(Items from a data source)

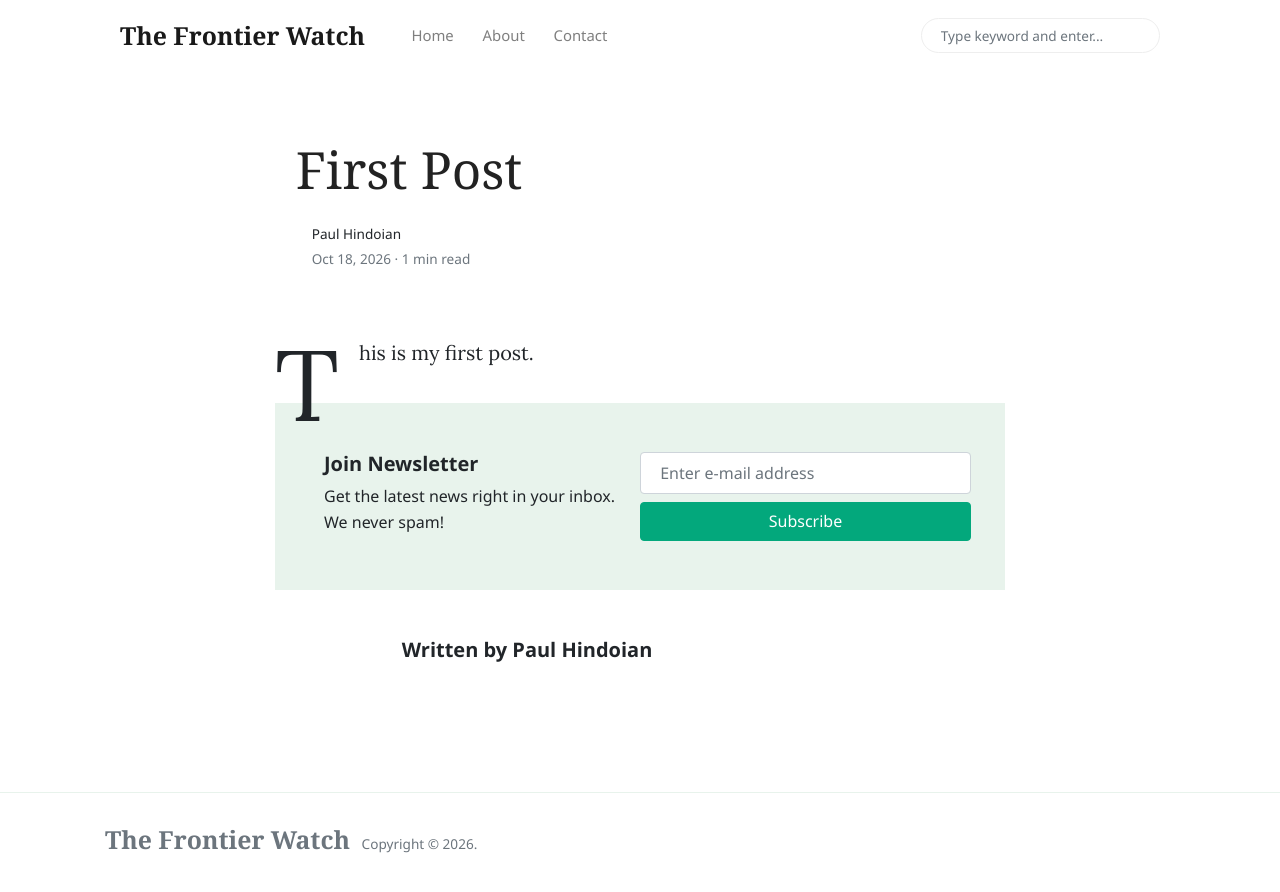
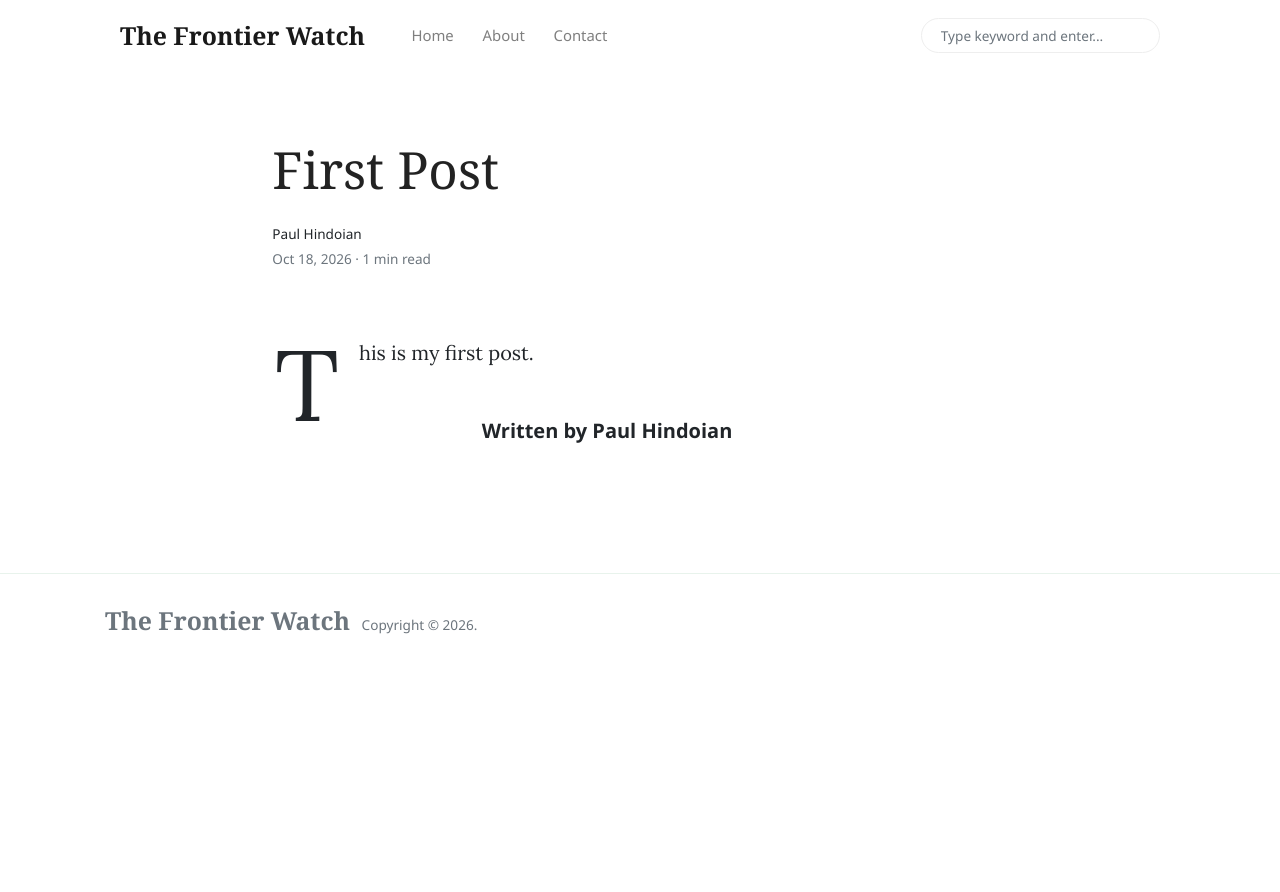
Before and after one commit to elchupchup/elchupchup.github.io, a Jekyll site: the page built from _posts/2026-10-18-first-post.md, in a window 1280 px wide. Shown: the top 892 px of the page. Built offline with Jekyll 4.4.1, drawn with Linux system fonts in a browser that asks for light colours; nearby versions of some CDN libraries; comment, search, counter and statistics services are not loaded.

Commit message:
Align post title with article body; hide empty newsletter box
Co-Authored-By: Claude Opus 5.5 <noreply@anthropic.com>
Claude-Session: https://claude.ai/code/session_01E3E59Chv126E4e5frm22p3

```diff
--- a/_layouts/post.html
+++ b/_layouts/post.html
@@ -2,11 +2,11 @@
 layout: default
 ---
 {% assign author = site.authors[page.author] %}
-<div class="container">
+<div class="container-lg">
 <div class="jumbotron jumbotron-fluid mb-3 pl-0 pt-0 pb-0 bg-white position-relative">
 		<div class="h-100 tofront">
 			<div class="row {% if page.image %} justify-content-between {% else %} justify-content-center {% endif %}">
-				<div class="{% if page.image %} col-md-6 {% else %} col-md-8 {% endif %} pr-0 pr-md-4 pt-4 pb-4 align-self-center">
+				<div class="{% if page.image %} col-md-6 {% else %} col-md-12 col-lg-8 {% endif %} pr-0 pr-md-4 pt-4 pb-4 align-self-center">
 					<p class="text-uppercase font-weight-bold">
                         <span class="catlist">
 						{% for category in page.categories %}
@@ -19,7 +19,7 @@ layout: default
                         {% if author.avatar %}
                         <img class="rounded-circle" src="{{site.baseurl}}/{{author.avatar}}" alt="{{author.name}}" width="70"/>
                         {% endif %}
-						<small class="ml-3"> {{ author.name }} {% if author.twitter %}<span><a target="_blank" href="{{ author.twitter }}" class="btn btn-outline-success btn-sm btn-round ml-1">Follow</a></span>{% endif %}
+						<small class="{% if author.avatar %}ml-3{% endif %}">{{ author.name }} {% if author.twitter %}<span><a target="_blank" href="{{ author.twitter }}" class="btn btn-outline-success btn-sm btn-round ml-1">Follow</a></span>{% endif %}
                             <span class="text-muted d-block mt-1">{{ page.date | date: '%b %d, %Y' }} · {% include meta-read-time.html %}</span>
 						</small>
 					</div>
@@ -61,7 +61,7 @@ layout: default
 			</div>
 
             <!-- Mailchimp Subscribe Form -->
-            {% if site.mailchimp-list %}
+            {% if site.mailchimp-list and site.mailchimp-list != "" %}
 			<div class="border p-5 bg-lightblue">
 				<div class="row justify-content-between">
 					<div class="col-md-6 mb-2 mb-md-0">
```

=== REQUIREMENT ===
Pictures aside, reproduce all of the data exactly.

=== ANSWER SPACE ===
Before and after one commit to elchupchup/elchupchup.github.io, a Jekyll site: the page built from _posts/2026-10-18-first-post.md, in a window 1280 px wide. Shown: the top 892 px of the page. Built offline with Jekyll 4.4.1, drawn with Linux system fonts in a browser that asks for light colours; nearby versions of some CDN libraries; comment, search, counter and statistics services are not loaded.

Commit message:
Align post title with article body; hide empty newsletter box
Co-Authored-By: Claude Opus 5.5 <noreply@anthropic.com>
Claude-Session: https://claude.ai/code/session_01E3E59Chv126E4e5frm22p3

```diff
--- a/_layouts/post.html
+++ b/_layouts/post.html
@@ -2,11 +2,11 @@
 layout: default
 ---
 {% assign author = site.authors[page.author] %}
-<div class="container">
+<div class="container-lg">
 <div class="jumbotron jumbotron-fluid mb-3 pl-0 pt-0 pb-0 bg-white position-relative">
 		<div class="h-100 tofront">
 			<div class="row {% if page.image %} justify-content-between {% else %} justify-content-center {% endif %}">
-				<div class="{% if page.image %} col-md-6 {% else %} col-md-8 {% endif %} pr-0 pr-md-4 pt-4 pb-4 align-self-center">
+				<div class="{% if page.image %} col-md-6 {% else %} col-md-12 col-lg-8 {% endif %} pr-0 pr-md-4 pt-4 pb-4 align-self-center">
 					<p class="text-uppercase font-weight-bold">
                         <span class="catlist">
 						{% for category in page.categories %}
@@ -19,7 +19,7 @@ layout: default
                         {% if author.avatar %}
                         <img class="rounded-circle" src="{{site.baseurl}}/{{author.avatar}}" alt="{{author.name}}" width="70"/>
                         {% endif %}
-						<small class="ml-3"> {{ author.name }} {% if author.twitter %}<span><a target="_blank" href="{{ author.twitter }}" class="btn btn-outline-success btn-sm btn-round ml-1">Follow</a></span>{% endif %}
+						<small class="{% if author.avatar %}ml-3{% endif %}">{{ author.name }} {% if author.twitter %}<span><a target="_blank" href="{{ author.twitter }}" class="btn btn-outline-success btn-sm btn-round ml-1">Follow</a></span>{% endif %}
                             <span class="text-muted d-block mt-1">{{ page.date | date: '%b %d, %Y' }} · {% include meta-read-time.html %}</span>
 						</small>
 					</div>
@@ -61,7 +61,7 @@ layout: default
 			</div>
 
             <!-- Mailchimp Subscribe Form -->
-            {% if site.mailchimp-list %}
+            {% if site.mailchimp-list and site.mailchimp-list != "" %}
 			<div class="border p-5 bg-lightblue">
 				<div class="row justify-content-between">
 					<div class="col-md-6 mb-2 mb-md-0">
```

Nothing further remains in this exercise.